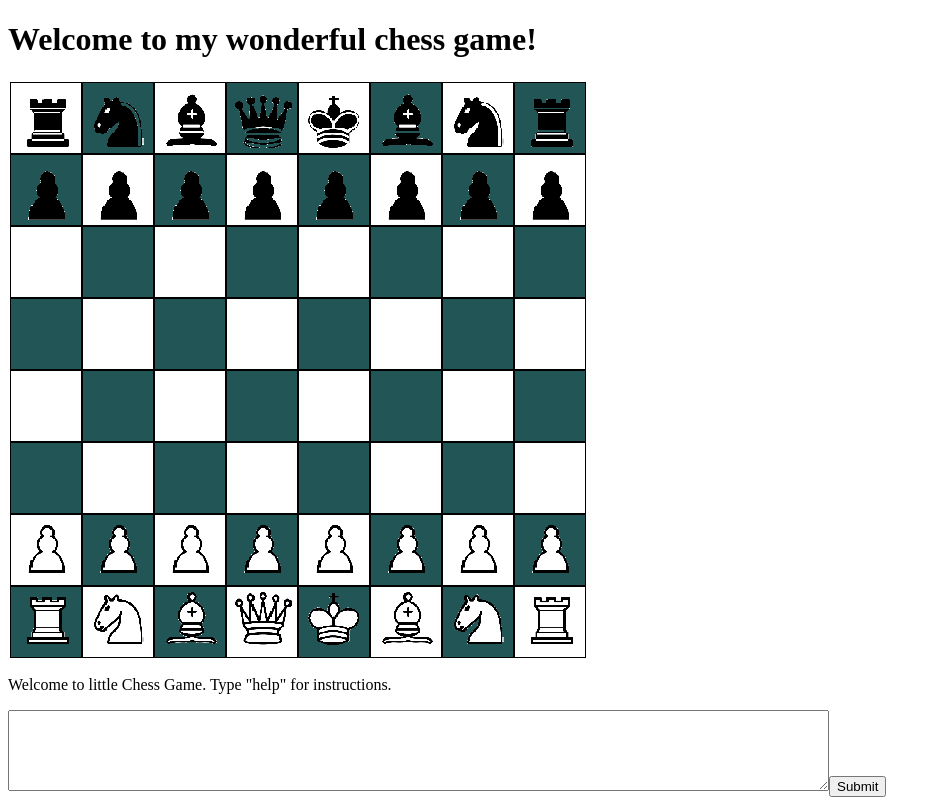
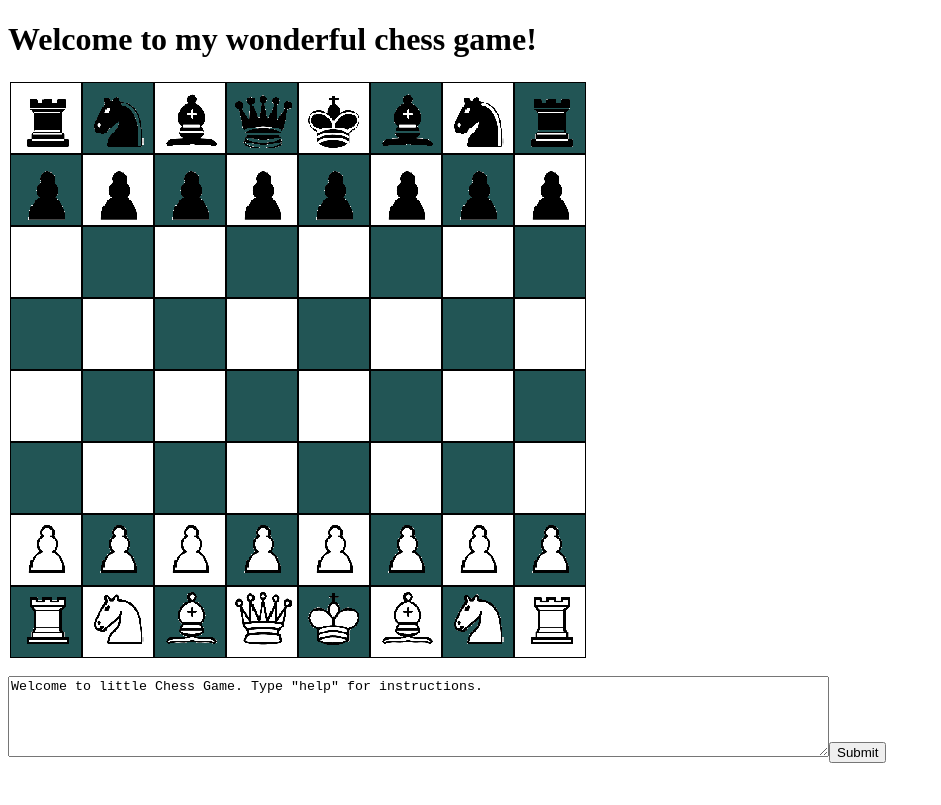
Before and after one commit to fredzqm/Chess, an Angular app in the folder web/: page / in a window 1280 px wide. Shown: the whole page, without its empty margins (0-941 px from the left). Built offline with nearby package versions, Linux system fonts and the light colour scheme.

Commit message:
fix  console logic

```diff
--- a/web/src/app/chess/console/console.component.ts
+++ b/web/src/app/chess/console/console.component.ts
@@ -6,7 +6,6 @@ import { Component, OnInit, Output, EventEmitter } from '@angular/core';
   styleUrls: ['./console.component.css']
 })
 export class ConsoleComponent implements OnInit {
-  welcomeMessage: string
   consoleMessage: string
   existence: string
 
@@ -15,23 +14,24 @@ export class ConsoleComponent implements OnInit {
   constructor() { }
 
   ngOnInit() {
-    this.welcomeMessage = 'Welcome to little Chess Game. Type \"help\" for instructions.';
-    this.existence = '';
-    this.consoleMessage = '';
+    this.existence = 'Welcome to little Chess Game. Type \"help\" for instructions.';
+    this.consoleMessage = this.existence;
   }
 
   submit() {
-    var splitted = this.consoleMessage.split("\n")
-    var lastCommand = splitted[splitted.length - 1]
-    this.enteredCommand.emit(lastCommand);
+    if (this.existence.length < this.consoleMessage.length) {
+      let input = this.consoleMessage.substring(this.existence.length, this.consoleMessage.length - 1);
+      if (input.length > 0) {
+        this.enteredCommand.emit(input);
+      }
+    }
   }
 
-  printOut(input) {
-    this.existence = input;
+  printOut(input : string) {
     if (input != null) {
   		this.existence = this.existence + input + '\n';
+      this.consoleMessage = this.existence;
     }
-    this.consoleMessage = this.existence;
   }
 
   printTemp(temp) {
```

==*==

Give the data again word for word, without images.

Before and after one commit to fredzqm/Chess, an Angular app in the folder web/: page / in a window 1280 px wide. Shown: the whole page, without its empty margins (0-941 px from the left). Built offline with nearby package versions, Linux system fonts and the light colour scheme.

Commit message:
fix  console logic

```diff
--- a/web/src/app/chess/console/console.component.ts
+++ b/web/src/app/chess/console/console.component.ts
@@ -6,7 +6,6 @@ import { Component, OnInit, Output, EventEmitter } from '@angular/core';
   styleUrls: ['./console.component.css']
 })
 export class ConsoleComponent implements OnInit {
-  welcomeMessage: string
   consoleMessage: string
   existence: string
 
@@ -15,23 +14,24 @@ export class ConsoleComponent implements OnInit {
   constructor() { }
 
   ngOnInit() {
-    this.welcomeMessage = 'Welcome to little Chess Game. Type \"help\" for instructions.';
-    this.existence = '';
-    this.consoleMessage = '';
+    this.existence = 'Welcome to little Chess Game. Type \"help\" for instructions.';
+    this.consoleMessage = this.existence;
   }
 
   submit() {
-    var splitted = this.consoleMessage.split("\n")
-    var lastCommand = splitted[splitted.length - 1]
-    this.enteredCommand.emit(lastCommand);
+    if (this.existence.length < this.consoleMessage.length) {
+      let input = this.consoleMessage.substring(this.existence.length, this.consoleMessage.length - 1);
+      if (input.length > 0) {
+        this.enteredCommand.emit(input);
+      }
+    }
   }
 
-  printOut(input) {
-    this.existence = input;
+  printOut(input : string) {
     if (input != null) {
   		this.existence = this.existence + input + '\n';
+      this.consoleMessage = this.existence;
     }
-    this.consoleMessage = this.existence;
   }
 
   printTemp(temp) {
```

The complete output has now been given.